The case, brought by the Aldermaston Women’s Peace Camp (AWPC), hinged on whether the ban on camping violated rights to freedom of expression and assembly as guaranteed by articles 10 and 11 of the European Convention on Human Rights, now part of English law.
In delivering the court’s unanimous verdict, lord justice Laws said: “Rights worth having are unruly things…. Whether or not the AWPC’s cause is wrong-headed or misconceived is neither here not there, and if their activities are inconvenient or tiresome, the Secretary of State’s shoulders are surely broad enough to cope.” There was also no “pressing social need” for the ban.

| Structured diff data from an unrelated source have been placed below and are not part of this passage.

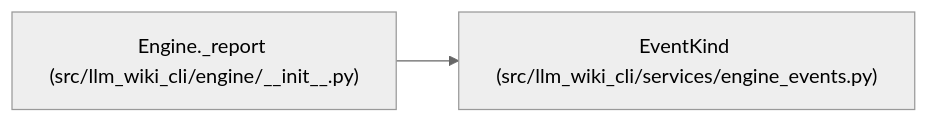
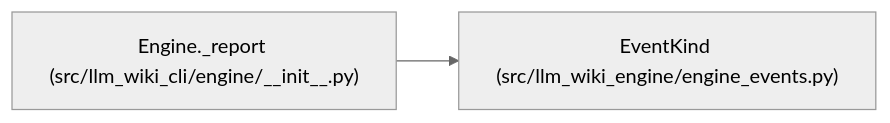
One commit to Denissvgn/python-wiki-llm changed the diagram in docs/llm_wiki/entities/EventKind.md. Above: the diagram before and after it, drawn with Mermaid (neutral theme). The commit also changed other lines of this file and 1103 other files, not shown here.

First line of the commit message:
docs: refresh the wiki for the llm-wiki-engine distribution

````diff
--- a/docs/llm_wiki/entities/EventKind.md
+++ b/docs/llm_wiki/entities/EventKind.md
@@ -24,8 +24,8 @@
 ```mermaid
 flowchart LR
-    n0["EventKind (src/llm_wiki_cli/services/engine_events.py)"]
+    n0["EventKind (src/llm_wiki_engine/engine_events.py)"]
     n1["Engine._report (src/llm_wiki_cli/engine/__init__.py)"]
     n1 --> n0
     click n0 "../modules/engine_events.md"
     click n1 "../modules/engine___init__.md"
 ```
````
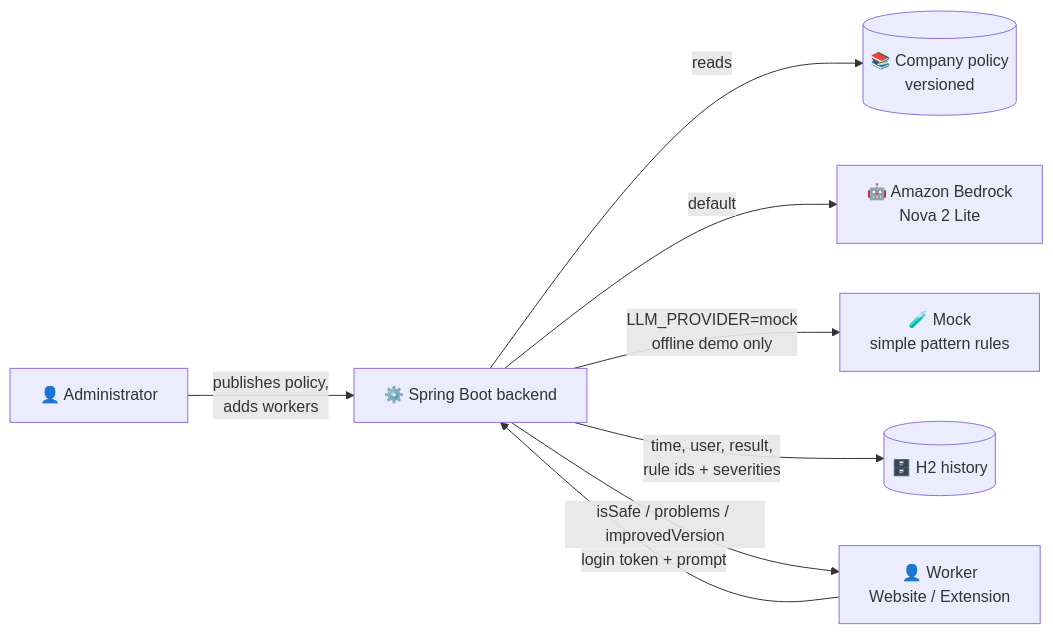
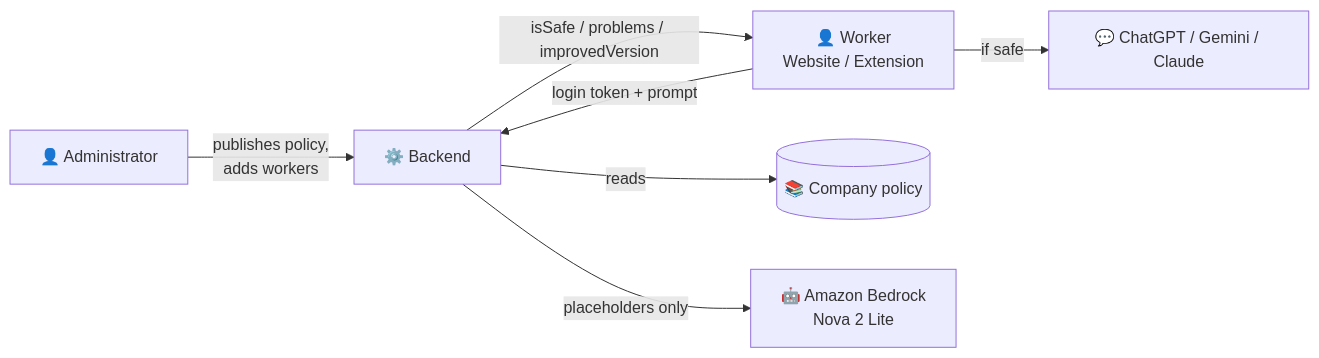
One commit to code-and-create-hackathon/complianceChecker changed the diagram in README.md. Above: the diagram before and after it, drawn with Mermaid. The commit also changed other lines of this file and 6 other files, not shown here.

````diff
--- a/README.md
+++ b/README.md
@@ -50,10 +8,9 @@
 ```mermaid
 flowchart LR
     AD[👤 Administrator] -->|publishes policy,<br/>adds workers| B
-    A[👤 Worker<br/>Website / Extension] -->|login token + prompt| B[⚙️ Spring Boot backend]
-    B -->|reads| P[(📚 Company policy<br/>versioned)]
-    B -->|default| L[🤖 Amazon Bedrock<br/>Nova 2 Lite]
-    B -->|LLM_PROVIDER=mock<br/>offline demo only| M[🧪 Mock<br/>simple pattern rules]
-    B -->|time, user, result,<br/>rule ids + severities| H[(🗄️ H2 history)]
+    A[👤 Worker<br/>Website / Extension] -->|login token + prompt| B[⚙️ Backend]
+    B -->|reads| P[(📚 Company policy)]
+    B -->|placeholders only| L[🤖 Amazon Bedrock<br/>Nova 2 Lite]
     B -->|isSafe / problems / improvedVersion| A
+    A -->|if safe| C[💬 ChatGPT / Gemini / Claude]
 ```
````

A member of AWPC commented: “Today’s outcome is not only a victory for the women’s peace camp, but an important judgement on the right to protest. AWPC will continue to hold our lawful camp to protest against the government’s unlawful nuclear weapons.”
On 9 February, the Guardian revealed that the now mainly US-owned nuclear weapons factory (see below right) has been used for US nuclear warhead research, possibly breaching the Nuclear Non-Proliferation Treaty.